THE NATIONAL ACADEMIES
National Research Council
Commission on Behavioral and Social Sciences and Education
Board on Testing and Assessment
Committee on the Evaluation of National and State Assessments of Educational Progress
Wednesday, September 23, 1998
Grading the Nation's Report Card:
Evaluating NAEP and Transforming the Assessment of Educational Progress
For nearly 30 years, the National Assessment of Educational Progress (NAEP) has provided the only continuing measure of American student achievement. Its uses have expanded greatly in recent years. Currently, educators and policy-makers seek to use scores from NAEP to justify education reform, to check the results of state tests and other testing programs, and to compare student achievement among states and other countries.

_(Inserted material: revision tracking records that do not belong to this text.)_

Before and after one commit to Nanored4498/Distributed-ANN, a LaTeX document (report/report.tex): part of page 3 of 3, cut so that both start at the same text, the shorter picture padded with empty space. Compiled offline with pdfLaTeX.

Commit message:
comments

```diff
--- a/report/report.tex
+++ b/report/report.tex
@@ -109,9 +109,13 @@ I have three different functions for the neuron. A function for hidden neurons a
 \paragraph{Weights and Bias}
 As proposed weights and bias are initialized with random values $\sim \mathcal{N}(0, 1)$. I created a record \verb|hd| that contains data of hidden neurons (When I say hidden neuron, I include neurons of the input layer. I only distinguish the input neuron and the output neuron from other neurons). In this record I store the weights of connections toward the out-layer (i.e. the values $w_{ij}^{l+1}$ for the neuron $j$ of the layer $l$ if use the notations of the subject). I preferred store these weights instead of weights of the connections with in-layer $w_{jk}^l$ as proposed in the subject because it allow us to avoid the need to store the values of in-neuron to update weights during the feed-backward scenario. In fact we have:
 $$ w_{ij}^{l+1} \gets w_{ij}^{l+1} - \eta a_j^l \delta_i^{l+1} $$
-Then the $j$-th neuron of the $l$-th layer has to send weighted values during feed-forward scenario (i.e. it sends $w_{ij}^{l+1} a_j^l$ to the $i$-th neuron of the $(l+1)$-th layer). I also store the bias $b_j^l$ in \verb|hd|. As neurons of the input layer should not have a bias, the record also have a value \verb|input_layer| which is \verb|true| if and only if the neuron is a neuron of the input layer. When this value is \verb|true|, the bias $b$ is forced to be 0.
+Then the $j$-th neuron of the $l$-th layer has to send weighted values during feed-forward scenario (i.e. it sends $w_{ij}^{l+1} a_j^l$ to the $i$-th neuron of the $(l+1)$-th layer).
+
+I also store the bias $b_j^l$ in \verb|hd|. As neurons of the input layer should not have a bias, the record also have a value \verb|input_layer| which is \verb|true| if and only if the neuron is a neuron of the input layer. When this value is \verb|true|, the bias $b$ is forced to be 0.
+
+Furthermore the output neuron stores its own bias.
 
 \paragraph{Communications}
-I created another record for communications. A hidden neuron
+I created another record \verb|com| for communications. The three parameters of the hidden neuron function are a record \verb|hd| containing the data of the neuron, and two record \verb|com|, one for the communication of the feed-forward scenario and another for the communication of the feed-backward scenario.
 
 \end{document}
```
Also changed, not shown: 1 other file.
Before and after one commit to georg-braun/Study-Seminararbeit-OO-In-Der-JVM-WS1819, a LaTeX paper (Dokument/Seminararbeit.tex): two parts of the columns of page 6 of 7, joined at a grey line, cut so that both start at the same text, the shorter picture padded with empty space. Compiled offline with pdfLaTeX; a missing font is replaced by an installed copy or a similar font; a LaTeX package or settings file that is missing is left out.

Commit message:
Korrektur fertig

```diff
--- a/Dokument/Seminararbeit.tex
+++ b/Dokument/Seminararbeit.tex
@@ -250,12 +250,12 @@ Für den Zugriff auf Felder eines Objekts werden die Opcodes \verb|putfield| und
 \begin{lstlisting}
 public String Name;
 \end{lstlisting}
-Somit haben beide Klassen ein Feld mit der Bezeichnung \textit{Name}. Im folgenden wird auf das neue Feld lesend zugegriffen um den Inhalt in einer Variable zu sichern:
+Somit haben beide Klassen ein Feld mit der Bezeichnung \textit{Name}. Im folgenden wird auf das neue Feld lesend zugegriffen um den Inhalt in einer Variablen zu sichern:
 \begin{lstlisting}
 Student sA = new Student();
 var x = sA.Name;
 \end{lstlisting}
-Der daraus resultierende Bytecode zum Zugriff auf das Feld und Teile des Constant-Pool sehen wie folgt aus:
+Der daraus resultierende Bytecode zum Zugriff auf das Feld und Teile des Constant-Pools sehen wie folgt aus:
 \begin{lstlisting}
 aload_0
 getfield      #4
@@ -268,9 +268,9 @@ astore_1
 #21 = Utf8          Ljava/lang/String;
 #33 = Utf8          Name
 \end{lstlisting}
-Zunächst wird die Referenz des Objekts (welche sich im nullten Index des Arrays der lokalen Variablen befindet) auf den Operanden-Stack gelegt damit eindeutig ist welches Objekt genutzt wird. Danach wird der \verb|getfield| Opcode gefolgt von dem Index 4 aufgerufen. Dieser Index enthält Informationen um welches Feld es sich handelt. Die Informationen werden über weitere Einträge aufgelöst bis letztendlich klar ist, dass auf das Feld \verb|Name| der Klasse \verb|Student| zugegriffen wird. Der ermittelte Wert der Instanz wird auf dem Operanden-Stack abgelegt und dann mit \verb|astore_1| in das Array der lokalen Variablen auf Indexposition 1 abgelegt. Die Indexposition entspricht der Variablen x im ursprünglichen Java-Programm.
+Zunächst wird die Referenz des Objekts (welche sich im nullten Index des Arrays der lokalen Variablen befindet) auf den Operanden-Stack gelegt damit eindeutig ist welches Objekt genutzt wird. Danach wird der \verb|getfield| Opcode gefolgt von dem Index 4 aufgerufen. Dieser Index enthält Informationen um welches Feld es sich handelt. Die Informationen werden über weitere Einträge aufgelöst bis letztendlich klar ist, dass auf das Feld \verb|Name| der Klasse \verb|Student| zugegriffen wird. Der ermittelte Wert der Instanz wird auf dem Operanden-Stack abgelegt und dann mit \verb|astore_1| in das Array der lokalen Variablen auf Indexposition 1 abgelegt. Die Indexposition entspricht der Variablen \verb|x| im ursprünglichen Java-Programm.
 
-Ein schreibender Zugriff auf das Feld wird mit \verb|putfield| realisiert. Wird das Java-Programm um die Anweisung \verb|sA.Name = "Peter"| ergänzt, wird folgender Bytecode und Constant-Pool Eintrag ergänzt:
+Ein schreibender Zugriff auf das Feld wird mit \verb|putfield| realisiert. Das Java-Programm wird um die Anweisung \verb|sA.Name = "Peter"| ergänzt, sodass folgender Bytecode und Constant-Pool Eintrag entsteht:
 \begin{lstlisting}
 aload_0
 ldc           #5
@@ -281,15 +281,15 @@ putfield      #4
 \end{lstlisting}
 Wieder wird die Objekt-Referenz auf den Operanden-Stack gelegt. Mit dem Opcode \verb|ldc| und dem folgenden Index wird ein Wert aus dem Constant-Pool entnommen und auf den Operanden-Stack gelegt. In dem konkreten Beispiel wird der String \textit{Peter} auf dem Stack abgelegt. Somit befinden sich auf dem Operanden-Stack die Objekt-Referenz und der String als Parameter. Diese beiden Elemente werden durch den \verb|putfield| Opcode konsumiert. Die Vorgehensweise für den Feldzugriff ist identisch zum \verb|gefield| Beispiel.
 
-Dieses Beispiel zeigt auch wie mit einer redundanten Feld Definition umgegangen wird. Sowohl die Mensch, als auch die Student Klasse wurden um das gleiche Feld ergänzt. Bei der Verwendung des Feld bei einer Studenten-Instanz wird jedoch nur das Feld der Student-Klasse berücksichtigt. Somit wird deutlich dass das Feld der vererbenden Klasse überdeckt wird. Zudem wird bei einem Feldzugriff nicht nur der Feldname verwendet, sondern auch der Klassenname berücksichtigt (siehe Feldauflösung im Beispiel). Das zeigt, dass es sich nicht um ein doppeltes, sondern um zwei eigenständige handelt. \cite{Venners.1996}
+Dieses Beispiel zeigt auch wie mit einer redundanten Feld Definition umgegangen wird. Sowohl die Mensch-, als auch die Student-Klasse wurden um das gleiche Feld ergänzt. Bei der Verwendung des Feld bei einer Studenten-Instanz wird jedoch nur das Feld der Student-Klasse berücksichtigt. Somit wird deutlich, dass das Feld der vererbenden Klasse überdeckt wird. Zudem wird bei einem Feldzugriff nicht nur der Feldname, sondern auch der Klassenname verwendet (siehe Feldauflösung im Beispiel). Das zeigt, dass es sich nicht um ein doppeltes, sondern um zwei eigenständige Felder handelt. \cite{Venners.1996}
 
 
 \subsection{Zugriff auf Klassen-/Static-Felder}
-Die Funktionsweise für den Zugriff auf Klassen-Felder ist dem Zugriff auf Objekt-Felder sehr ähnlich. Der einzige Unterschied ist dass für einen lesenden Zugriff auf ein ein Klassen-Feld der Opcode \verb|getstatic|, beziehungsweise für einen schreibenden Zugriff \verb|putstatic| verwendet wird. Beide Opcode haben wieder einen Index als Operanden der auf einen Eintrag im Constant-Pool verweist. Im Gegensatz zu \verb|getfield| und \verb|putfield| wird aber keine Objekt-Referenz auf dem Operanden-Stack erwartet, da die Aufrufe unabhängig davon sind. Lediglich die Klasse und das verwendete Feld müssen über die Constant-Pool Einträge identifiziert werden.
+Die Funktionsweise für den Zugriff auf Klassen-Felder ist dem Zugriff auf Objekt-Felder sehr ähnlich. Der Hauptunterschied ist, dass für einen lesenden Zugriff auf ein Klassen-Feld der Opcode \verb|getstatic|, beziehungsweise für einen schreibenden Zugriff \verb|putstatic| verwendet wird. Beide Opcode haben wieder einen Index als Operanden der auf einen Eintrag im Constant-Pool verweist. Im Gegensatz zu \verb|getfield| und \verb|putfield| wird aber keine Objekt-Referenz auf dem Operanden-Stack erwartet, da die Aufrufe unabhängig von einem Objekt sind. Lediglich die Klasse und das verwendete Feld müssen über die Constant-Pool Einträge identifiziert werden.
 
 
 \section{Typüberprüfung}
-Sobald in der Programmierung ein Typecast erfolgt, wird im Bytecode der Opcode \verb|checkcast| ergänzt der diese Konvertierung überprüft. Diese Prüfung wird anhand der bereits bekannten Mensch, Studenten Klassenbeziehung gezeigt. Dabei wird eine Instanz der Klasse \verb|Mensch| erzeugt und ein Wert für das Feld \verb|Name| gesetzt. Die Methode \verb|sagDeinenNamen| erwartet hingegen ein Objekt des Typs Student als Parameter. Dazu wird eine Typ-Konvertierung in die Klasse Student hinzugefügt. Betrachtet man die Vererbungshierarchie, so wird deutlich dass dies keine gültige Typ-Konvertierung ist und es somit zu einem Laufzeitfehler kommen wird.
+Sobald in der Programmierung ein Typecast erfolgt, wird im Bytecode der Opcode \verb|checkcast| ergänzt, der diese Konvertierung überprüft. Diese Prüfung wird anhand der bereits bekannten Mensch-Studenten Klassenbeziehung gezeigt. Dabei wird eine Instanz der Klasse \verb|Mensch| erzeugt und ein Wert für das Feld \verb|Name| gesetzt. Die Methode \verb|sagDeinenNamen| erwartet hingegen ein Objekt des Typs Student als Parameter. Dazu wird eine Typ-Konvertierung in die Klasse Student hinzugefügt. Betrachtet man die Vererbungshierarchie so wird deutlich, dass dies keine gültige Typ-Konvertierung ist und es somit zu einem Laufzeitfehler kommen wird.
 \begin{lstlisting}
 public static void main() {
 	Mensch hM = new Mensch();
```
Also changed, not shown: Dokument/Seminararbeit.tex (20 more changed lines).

To satisfy these demands, the NAEP program has taken on new and sometimes conflicting objectives, without changing the assessment's basic features. As a result, it has become overly complex says a new congressionally mandated (PL 103-382) report from the National Research Council. The report entitled, Grading the Nation's Report Card: Evaluating NAEP and Transforming the Assessment of Educational Progress recommends ways to refocus and streamline NAEP over the next decade.
This briefing was for members of Congress and congressional staff only. The report was publicly released on October 24, 1998 and can be found, in its entirety, on the Web site of the National Academies Press.